At 3:00 a.m. the Japanese launched the attack by capturing a battery on the extreme right of the Chinese lines. They then pushed forward on the flank of the Chinese positions. At dawn an artillery duel began between the Japanese and Chinese that lasted about a half-hour. During the artillery barrage a Japanese regiment crept forward and launched a direct assault on the Chinese positions near the river, advancing in close order through fields of millet and corn with a barrage of fire from the Chinese trenches pouring onto them.[6] The Japanese had requested assistance from British cavalry for the assault but the British failed to arrive, so the Japanese pushed ahead alone.[7] The Japanese suffered heavy casualties but forced the Chinese out of their entrenchments and into a hasty retreat.[8]
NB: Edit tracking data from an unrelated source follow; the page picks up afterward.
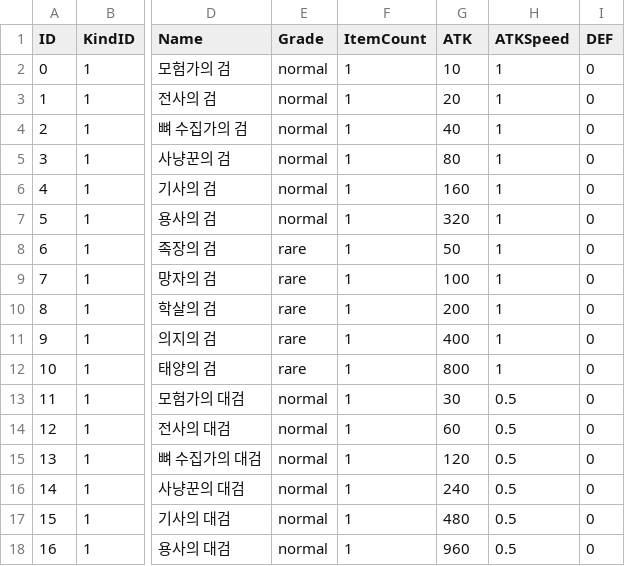
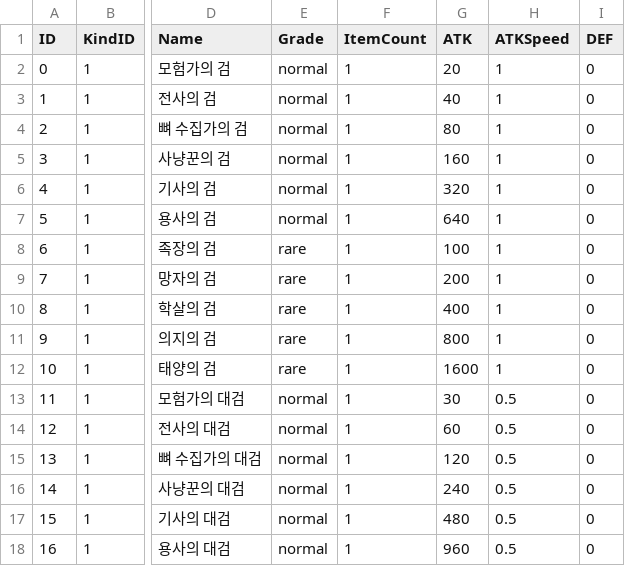
Before and after one commit to Peepbo/Unity3D-RPG-project, a CSV file: Unity3D RPG/Assets/Resources/ItemDB.csv, drawn as a sheet; only a part is shown, gaps mark what is left out; the diff names each change by its address in the sheet, - before the commit and + after, or states it on an @@ line.

Commit message:
Update ItemDB.CSV

```diff
--- a/Unity3D RPG/Assets/Resources/ItemDB.csv
+++ b/Unity3D RPG/Assets/Resources/ItemDB.csv
-G2 (ATK): 10
+G2 (ATK): 20
-G3 (ATK): 20
+G3 (ATK): 40
-G4 (ATK): 40
+G4 (ATK): 80
-G5 (ATK): 80
+G5 (ATK): 160
-G6 (ATK): 160
+G6 (ATK): 320
-G7 (ATK): 320
+G7 (ATK): 640
-G8 (ATK): 50
+G8 (ATK): 100
-G9 (ATK): 100
+G9 (ATK): 200
-G10 (ATK): 200
+G10 (ATK): 400
-G11 (ATK): 400
+G11 (ATK): 800
-G12 (ATK): 800
+G12 (ATK): 1600
```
On the east bank of the Hai River the Russians and French were unable to get around the Chinese flank due to flooded terrain. However, the Japanese victory on the west bank forced the Chinese to retreat, which they did in good order. The Chinese preserved most of their artillery by withdrawing it early in the battle, an action that, according to a United States' War Department report, "must have predisposed the rest of their army to its prompt retreat".[9]

About 50 Chinese bodies were found on the battlefield. Almost all the Alliance casualties were Japanese, amounting to 60 dead and 240 wounded. A few British and Russian casualties were caused by Chinese artillery fire.[9] The Americans were never engaged, not finding their way to the battlefield until the action was over.[10]

American medics treated Japanese casualties.[11]


The battle was over by 9:00 a.m. Pursuit of the Chinese army was hindered by the Chinese cutting through the river banks to flood the surrounding lowlands. The Alliance army bivouacked at Beicang and its supply train from Tianjin came up during the day. The first battle during the march to Beijing had been a relatively easy victory, albeit costly in casualties for the Japanese. The Chinese now awaited the Alliance in strong defensive positions at Yangcun.[9]

The assessment of one participant at the Battle of Beicang was that the "Chinese troops received a blow from which they never recovered. They ever after offered no determined resistance".[12]


  1. War Department. Adjutant General’s Office. Report on Military Operations in South Africa and China, Vol. XXXIII, Washington: Gov Printing Office, July 1901, pp. 568-571
  2. War Department, Adjutant General's Office, pp. 568-571
  3. War Department, Adjutant General’s Office, p. 567
  4. War Department, Adjutant General’s Office, p. 570
  5. Landor, A. Henry Savage. China and the Allies. New York: Scribner’s Sons, 1901, p. 339
  6. Thompson, Larry Clinton, William Scott Ament and the Boxer Rebellion: Heroism, Hubris, and the Ideal Missionary. Jefferson, NC: McFarland, 2009
  7. Landor, p. 343
  8. Robert B. Edgerton (1997). Warriors of the Rrising Sun: A History of the Japanese Military. W. W. Norton & Company. p. 89. ISBN 0-393-04085-2. Retrieved 2010-11-28. 
  9. 9.0 9.1 9.2 War Department, Adjutant General’s Office, p. 571
  10. Landor, p. 340
  11. "D’Arc’s Marionettes caught up in the Boxer siege of Peking and Tientsin, China’s Ford of Heaven.". p. 21. Retrieved 31 October 2010. 
  12. Landor, 351

This page uses Creative Commons Licensed content from Wikipedia (view authors).